The Evolution of 21st Century Antihero’s And Their Rise In Popularity
When people used to tell a story, there would be two characters you’d remember the most
about; the hero and the villain, otherwise known as the protagonist and the antagonist
(Heroes and Villains, Psychology Today, 2016). But as the years have moved forwards and
storytelling became the foundation of the world we know, people have become more invested
in different types of stories and characters that aren’t good or bad. By definition, an anti-hero
is “Not the antagonist or villain. They are a central character in a narrative or drama who
lacks the admirable qualities of fortitude, courage, honesty, and a decency that are usually
possessed by traditional heroes” (Oxford Languages 2010).
American actor Meghan Gallagher stated, “There has been a huge shift in focus over the past
few decades, towards more academic and complex television content that mirrors cinematic
style. Audiences no longer only wish only to be entertained but also challenged” (Gallagher,
Hero or Villain? : Essays on Dark Protagonists of Television, 2020) thus suggesting that over

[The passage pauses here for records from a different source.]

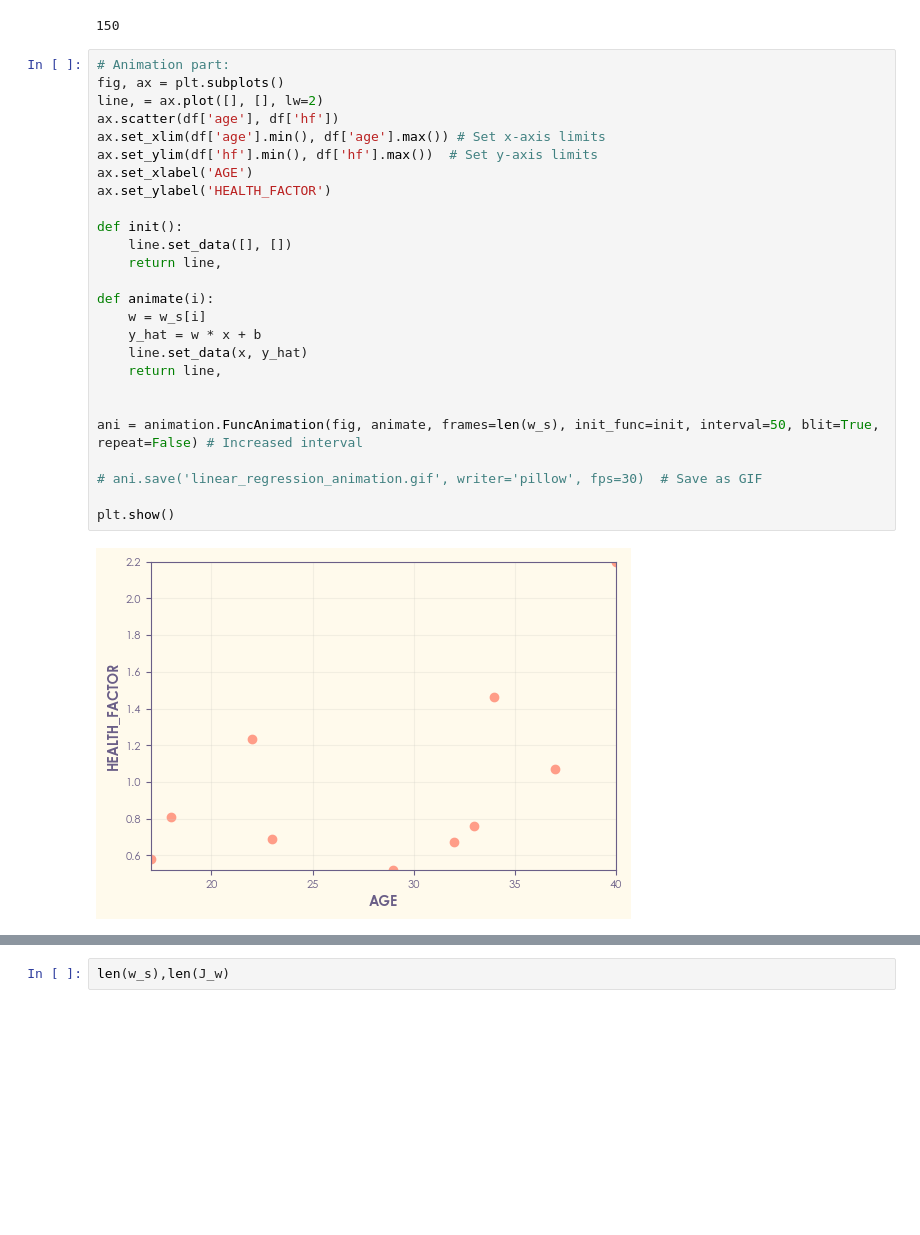
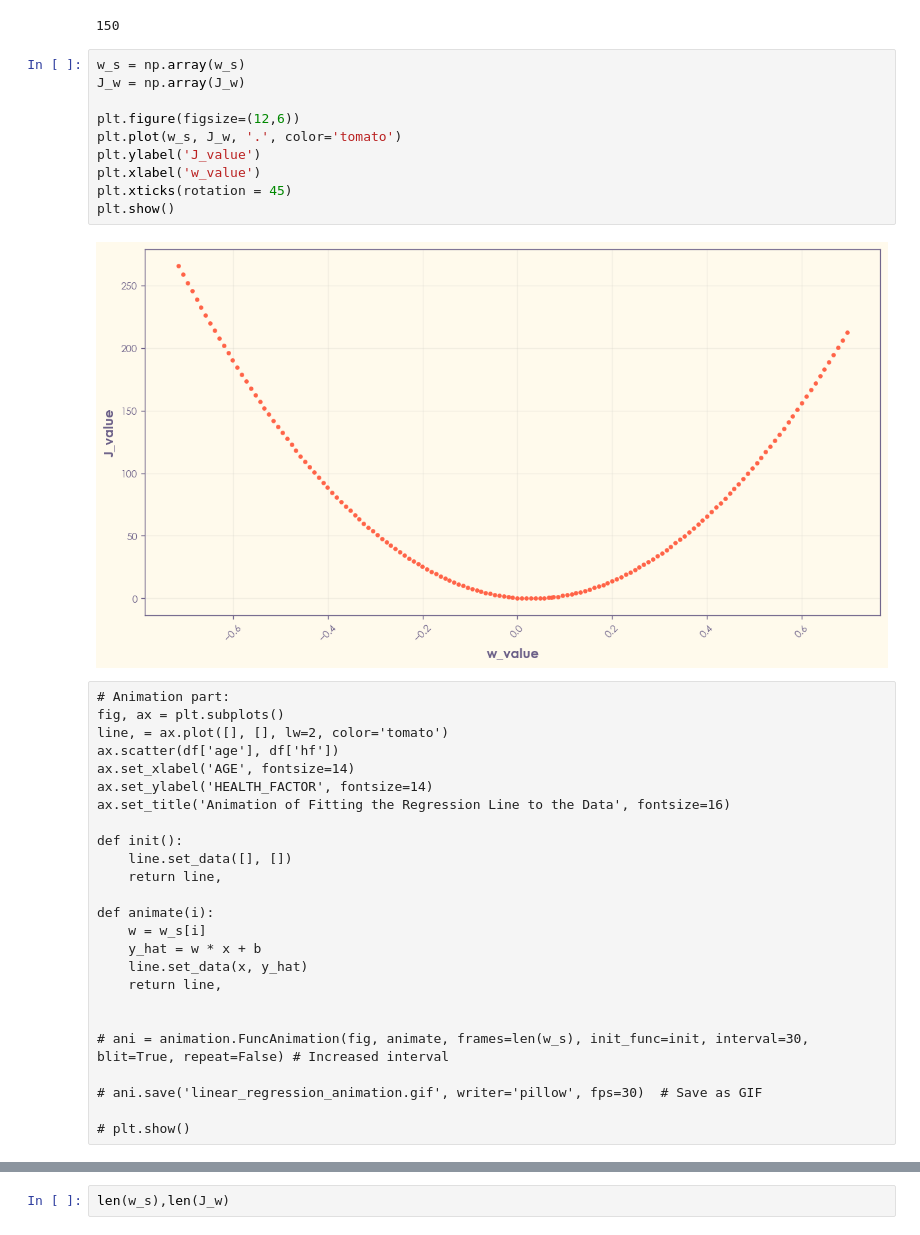
Before and after one commit to Mubashir42884/Machine-Learning-Odyssey-Bias-to-Brilliance, a Jupyter notebook: Fundamental ML/01. Linear Regression.ipynb, the cells around one changed output, grey strips where cells are left out. Drawn from its saved outputs; the diff is of its cells as text; blank space fills up the shorter version.

Commit message:
Linear Regression Updated [19Feb2025]

```diff
--- a/Fundamental ML/01. Linear Regression.ipynb
+++ b/Fundamental ML/01. Linear Regression.ipynb
@@ -270,34 +304,43 @@ Total Iterations:        = 150
 len(w_s)
 # %% [output]
 150
-# %%
-# Animation part:
-fig, ax = plt.subplots()
-line, = ax.plot([], [], lw=2)
-ax.scatter(df['age'], df['hf'])
-ax.set_xlim(df['age'].min(), df['age'].max()) # Set x-axis limits
-ax.set_ylim(df['hf'].min(), df['hf'].max())  # Set y-axis limits
-ax.set_xlabel('AGE')
-ax.set_ylabel('HEALTH_FACTOR')
-
-def init():
-    line.set_data([], [])
-    return line,
-
-def animate(i):
-    w = w_s[i]
-    y_hat = w * x + b
-    line.set_data(x, y_hat)
-    return line,
-
-
-ani = animation.FuncAnimation(fig, animate, frames=len(w_s), init_func=init, interval=50, blit=True, repeat=False) # Increased interval
-
-# ani.save('linear_regression_animation.gif', writer='pillow', fps=30)  # Save as GIF
-
-plt.show()
-# %% [output]
-[figure, removed]
+# %%
+w_s = np.array(w_s)
+J_w = np.array(J_w)
+
+plt.figure(figsize=(12,6))
+plt.plot(w_s, J_w, '.', color='tomato')
+plt.ylabel('J_value')
+plt.xlabel('w_value')
+plt.xticks(rotation = 45)
+plt.show()
+# %% [output]
+[figure, new version]
+# %% [raw]
+# Animation part:
+fig, ax = plt.subplots()
+line, = ax.plot([], [], lw=2, color='tomato')
+ax.scatter(df['age'], df['hf'])
+ax.set_xlabel('AGE', fontsize=14)
+ax.set_ylabel('HEALTH_FACTOR', fontsize=14)
+ax.set_title('Animation of Fitting the Regression Line to the Data', fontsize=16)
+
+def init():
+    line.set_data([], [])
+    return line,
+
+def animate(i):
+    w = w_s[i]
+    y_hat = w * x + b
+    line.set_data(x, y_hat)
+    return line,
+
+
+# ani = animation.FuncAnimation(fig, animate, frames=len(w_s), init_func=init, interval=30, blit=True, repeat=False) # Increased interval
+
+# ani.save('linear_regression_animation.gif', writer='pillow', fps=30)  # Save as GIF
+
+# plt.show()
 # %% [markdown]
 <img src="linear_regression_animation.gif" width=50%></img>
 # %%
```
Also changed, not shown: parts of 17 cells of this notebook, 2 other files.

recent decades, audiences would rather watch characters who are different and challenge
traditional ideas, for example, antiheroes.